PREFACE This little book is but another chapter in the shy 'wild life of the fields and woods' of which "Ways of Wood Folk" and "Wilderness Ways" were the beginning. It is given gladly in answer to the call for more from those who have read the previous volumes, and whose letters are full of the spirit of kindness and appreciation. Many questions have come of late with these same letters; chief of which is this: How shall one discover such... more...

I wish to speak a word for Nature, for absolute freedom and wildness, as contrasted with a freedom and culture merely civil—to regard man as an inhabitant, or a part and parcel of Nature, rather than a member of society. I wish to make an extreme statement, if so I may make an emphatic one, for there are enough champions of civilization: the minister and the school committee and every one of you will take care of that. I have met with but... more...

MY DEAR SIR, BY inscribing this Volume to you I am merely discharging a debt of gratitude and justice. But for you I believe it would not have been printed; for you not only advocated its publication, but have generously contributed to diminish the cost of its production to the "WILTSHIRE TOPOGRAPHICAL SOCIETY", under whose auspices it is now submitted to the public. Though comparatively obsolete as regards its scientific, archaeological, and... more...

I. THE WOODLANDS IN JANUARY Humanity has always turned to nature for relief from toil and strife. This was true of the old world; it is much more true of the new, especially in recent years. There is a growing interest in wild things and wild places. The benedicite of the Druid woods, always appreciated by the few, like Lowell, is coming to be understood by the many. There is an increasing desire to get away from the roar and rattle of the... more...

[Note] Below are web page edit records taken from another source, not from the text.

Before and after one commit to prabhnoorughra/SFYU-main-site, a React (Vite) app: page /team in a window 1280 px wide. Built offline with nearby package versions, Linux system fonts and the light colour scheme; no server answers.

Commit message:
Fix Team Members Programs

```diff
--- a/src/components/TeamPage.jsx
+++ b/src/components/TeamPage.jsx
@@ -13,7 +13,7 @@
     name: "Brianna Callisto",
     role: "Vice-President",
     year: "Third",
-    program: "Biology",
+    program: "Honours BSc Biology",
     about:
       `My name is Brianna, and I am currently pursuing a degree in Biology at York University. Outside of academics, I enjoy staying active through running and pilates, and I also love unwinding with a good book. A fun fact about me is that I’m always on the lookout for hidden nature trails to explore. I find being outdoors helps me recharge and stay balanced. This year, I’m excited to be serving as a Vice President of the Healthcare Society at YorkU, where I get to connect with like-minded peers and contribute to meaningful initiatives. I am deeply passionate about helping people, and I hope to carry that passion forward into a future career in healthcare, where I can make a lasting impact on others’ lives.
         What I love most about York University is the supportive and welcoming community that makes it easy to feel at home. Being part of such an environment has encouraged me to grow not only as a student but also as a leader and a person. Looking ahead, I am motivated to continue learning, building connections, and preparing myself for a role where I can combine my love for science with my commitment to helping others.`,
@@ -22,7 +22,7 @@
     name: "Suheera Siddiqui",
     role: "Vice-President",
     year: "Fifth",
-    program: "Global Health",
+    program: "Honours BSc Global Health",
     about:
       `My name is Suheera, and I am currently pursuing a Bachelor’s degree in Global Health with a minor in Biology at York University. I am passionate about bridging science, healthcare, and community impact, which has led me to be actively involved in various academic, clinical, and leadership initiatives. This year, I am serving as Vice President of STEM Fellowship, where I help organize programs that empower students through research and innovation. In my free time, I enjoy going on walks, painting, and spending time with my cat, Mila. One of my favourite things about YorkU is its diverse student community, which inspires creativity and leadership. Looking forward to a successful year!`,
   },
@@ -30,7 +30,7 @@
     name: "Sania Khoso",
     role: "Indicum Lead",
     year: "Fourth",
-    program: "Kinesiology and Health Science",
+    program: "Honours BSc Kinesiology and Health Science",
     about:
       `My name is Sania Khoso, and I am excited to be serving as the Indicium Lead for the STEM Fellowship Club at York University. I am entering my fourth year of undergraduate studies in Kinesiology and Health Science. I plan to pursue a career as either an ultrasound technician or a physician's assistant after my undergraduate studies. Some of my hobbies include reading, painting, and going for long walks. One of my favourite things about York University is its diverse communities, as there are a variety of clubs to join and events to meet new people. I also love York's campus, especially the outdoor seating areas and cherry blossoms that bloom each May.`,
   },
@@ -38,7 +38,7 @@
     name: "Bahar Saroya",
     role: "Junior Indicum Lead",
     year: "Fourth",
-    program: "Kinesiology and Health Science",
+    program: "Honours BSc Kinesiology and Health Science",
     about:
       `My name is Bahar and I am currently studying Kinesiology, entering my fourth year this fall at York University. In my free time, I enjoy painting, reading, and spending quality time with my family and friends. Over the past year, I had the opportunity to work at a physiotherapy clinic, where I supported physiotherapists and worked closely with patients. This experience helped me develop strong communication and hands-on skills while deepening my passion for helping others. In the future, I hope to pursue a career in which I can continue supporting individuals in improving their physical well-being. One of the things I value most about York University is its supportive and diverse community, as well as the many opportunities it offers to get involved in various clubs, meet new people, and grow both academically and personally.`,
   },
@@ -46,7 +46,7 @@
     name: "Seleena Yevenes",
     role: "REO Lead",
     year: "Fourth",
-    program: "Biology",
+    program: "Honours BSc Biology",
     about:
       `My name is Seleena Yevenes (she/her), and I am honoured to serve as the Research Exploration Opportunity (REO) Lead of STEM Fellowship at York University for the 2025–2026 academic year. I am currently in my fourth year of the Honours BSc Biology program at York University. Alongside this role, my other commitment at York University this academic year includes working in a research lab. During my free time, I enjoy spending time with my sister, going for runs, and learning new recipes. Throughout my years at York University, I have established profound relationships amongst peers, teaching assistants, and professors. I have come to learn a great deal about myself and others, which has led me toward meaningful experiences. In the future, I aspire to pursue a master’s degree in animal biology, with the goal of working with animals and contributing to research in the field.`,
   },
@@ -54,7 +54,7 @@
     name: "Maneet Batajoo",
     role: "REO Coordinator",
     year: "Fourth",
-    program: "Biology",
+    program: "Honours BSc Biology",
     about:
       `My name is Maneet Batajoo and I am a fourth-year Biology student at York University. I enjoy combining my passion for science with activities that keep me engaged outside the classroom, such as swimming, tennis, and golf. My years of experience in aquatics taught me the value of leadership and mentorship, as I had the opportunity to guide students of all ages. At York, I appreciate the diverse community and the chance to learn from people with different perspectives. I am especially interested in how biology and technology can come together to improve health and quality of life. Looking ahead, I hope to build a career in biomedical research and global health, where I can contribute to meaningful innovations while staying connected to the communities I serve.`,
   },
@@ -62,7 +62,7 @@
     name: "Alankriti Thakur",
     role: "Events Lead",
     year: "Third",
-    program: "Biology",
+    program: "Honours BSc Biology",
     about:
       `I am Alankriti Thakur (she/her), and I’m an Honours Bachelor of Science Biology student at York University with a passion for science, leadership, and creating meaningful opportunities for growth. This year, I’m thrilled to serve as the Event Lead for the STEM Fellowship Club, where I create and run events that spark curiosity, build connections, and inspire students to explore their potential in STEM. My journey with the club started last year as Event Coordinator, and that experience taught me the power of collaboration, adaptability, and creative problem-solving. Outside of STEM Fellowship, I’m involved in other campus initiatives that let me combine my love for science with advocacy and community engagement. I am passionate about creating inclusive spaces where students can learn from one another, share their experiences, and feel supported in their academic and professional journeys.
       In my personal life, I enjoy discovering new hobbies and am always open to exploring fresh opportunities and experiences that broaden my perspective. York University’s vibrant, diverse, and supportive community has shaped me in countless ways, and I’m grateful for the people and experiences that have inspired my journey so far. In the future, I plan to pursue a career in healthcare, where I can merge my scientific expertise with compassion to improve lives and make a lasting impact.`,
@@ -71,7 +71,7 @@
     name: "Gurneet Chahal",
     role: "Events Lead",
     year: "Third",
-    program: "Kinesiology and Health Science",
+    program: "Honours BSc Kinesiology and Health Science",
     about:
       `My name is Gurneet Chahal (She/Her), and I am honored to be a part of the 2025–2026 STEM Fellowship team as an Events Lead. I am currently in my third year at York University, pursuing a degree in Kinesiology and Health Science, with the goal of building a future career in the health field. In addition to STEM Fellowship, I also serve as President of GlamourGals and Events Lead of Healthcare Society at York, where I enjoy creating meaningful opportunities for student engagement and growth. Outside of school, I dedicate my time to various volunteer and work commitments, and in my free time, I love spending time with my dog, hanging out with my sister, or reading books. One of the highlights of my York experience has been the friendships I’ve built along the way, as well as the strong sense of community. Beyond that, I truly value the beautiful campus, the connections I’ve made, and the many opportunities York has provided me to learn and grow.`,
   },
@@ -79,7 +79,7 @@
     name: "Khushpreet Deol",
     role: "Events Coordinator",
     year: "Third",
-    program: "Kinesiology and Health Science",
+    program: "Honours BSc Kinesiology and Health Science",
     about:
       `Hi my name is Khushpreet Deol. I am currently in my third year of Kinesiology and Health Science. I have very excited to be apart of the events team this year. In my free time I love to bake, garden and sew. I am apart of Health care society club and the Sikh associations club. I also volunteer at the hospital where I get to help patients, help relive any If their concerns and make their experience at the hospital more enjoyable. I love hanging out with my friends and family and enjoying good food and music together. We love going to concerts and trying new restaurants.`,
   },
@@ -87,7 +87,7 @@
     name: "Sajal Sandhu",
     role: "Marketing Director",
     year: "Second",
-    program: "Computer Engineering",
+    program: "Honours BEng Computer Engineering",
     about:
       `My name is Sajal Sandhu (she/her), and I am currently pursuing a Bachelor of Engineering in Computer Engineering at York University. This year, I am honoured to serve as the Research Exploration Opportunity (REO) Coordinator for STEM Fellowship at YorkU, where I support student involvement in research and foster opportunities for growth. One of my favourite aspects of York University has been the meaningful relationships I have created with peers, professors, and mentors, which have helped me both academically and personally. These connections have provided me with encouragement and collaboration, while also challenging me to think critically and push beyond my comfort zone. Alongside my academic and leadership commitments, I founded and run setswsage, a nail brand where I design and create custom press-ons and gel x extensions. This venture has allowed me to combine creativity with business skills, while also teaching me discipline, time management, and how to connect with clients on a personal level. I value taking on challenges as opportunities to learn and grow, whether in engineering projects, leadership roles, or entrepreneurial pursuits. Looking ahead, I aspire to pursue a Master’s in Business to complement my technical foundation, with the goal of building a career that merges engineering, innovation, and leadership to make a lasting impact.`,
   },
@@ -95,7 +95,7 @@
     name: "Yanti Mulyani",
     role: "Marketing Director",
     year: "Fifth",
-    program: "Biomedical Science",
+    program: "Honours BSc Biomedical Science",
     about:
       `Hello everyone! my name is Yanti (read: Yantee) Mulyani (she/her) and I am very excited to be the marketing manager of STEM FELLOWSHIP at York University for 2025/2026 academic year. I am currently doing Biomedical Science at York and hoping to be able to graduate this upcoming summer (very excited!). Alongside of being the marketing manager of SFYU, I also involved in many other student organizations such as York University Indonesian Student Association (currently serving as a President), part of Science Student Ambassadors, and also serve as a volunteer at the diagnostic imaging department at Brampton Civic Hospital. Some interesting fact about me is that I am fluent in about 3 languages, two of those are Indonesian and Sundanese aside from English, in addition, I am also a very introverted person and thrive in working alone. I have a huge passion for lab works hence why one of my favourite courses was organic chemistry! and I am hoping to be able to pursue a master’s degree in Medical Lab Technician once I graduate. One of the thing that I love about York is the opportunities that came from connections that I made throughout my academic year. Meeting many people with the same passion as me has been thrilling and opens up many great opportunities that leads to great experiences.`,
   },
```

IV. APRIL—BUDS AND BIRD SONGS “Has she not shown us all?From the clear space of ether, to the smallBreath of new buds unfolding? From the meaningOf Jove’s large eyebrow, to the tender greeningOf April meadows?” “And whiles Zeus gives the sunshine, whiles the rain.” A strong southeast wind is blowing straight up the broad river, driving big undulations up the stream, counter to the current which, in... more...


olitude! Where under trees and sky shall you find it? The more solitary the recluse and the more confirmed and grounded his seclusion, the wider and more familiar becomes the circle of his social environment, until at length, like a very dryad of old, the birds build and sing in his branches and the "wee wild beasties" nest in his pockets. If he fails to be aware of the fact, more's the pity. His desolation is within, not without, in spite of,... more...

WAYS OF NATURE I was much amused lately by a half-dozen or more letters that came to me from some Californian schoolchildren, who wrote to ask if I would please tell them whether or not birds have sense. One little girl said: "I would be pleased if you would write and tell me if birds have sense. I wanted to see if I couldn't be the first one to know." I felt obliged to reply to the children that we ourselves do not have sense enough to know... more...

UNDERTHE MAPLES I THE FALLING LEAVES The time of the falling of leaves has come again. Once more in our morning walk we tread upon carpets of gold and crimson, of brown and bronze, woven by the winds or the rains out of these delicate textures while we slept. How beautifully the leaves grow old! How full of light and color are their last days! There are exceptions, of course. The leaves of most of the fruit-trees fade and wither and fall... more...

The publishers take pleasure in offering to the public, in their Home-Reading Series, some books relating to the farm and other aspects of country life as the center of interest, written by Colonel Francis W. Parker, the President of the famous Cook County Normal School, in Chicago. For many years the teachers of the common schools of the country have been benefited by the inventions of Colonel Parker in the way of methods of teaching in the... more...

PREFACE Ever since my camping life with the aborigines of Queensland, many years ago, it has been my desire to explore New Guinea, the promised land of all who are fond of nature and ambitious to discover fresh secrets. In furtherance of this purpose their Majesties, the King and Queen of Norway, the Norwegian Geographical Society, the Royal Geographical Society of London, and Koninklijk Nederlandsch Aardrijkskundig Genootschap, generously... more...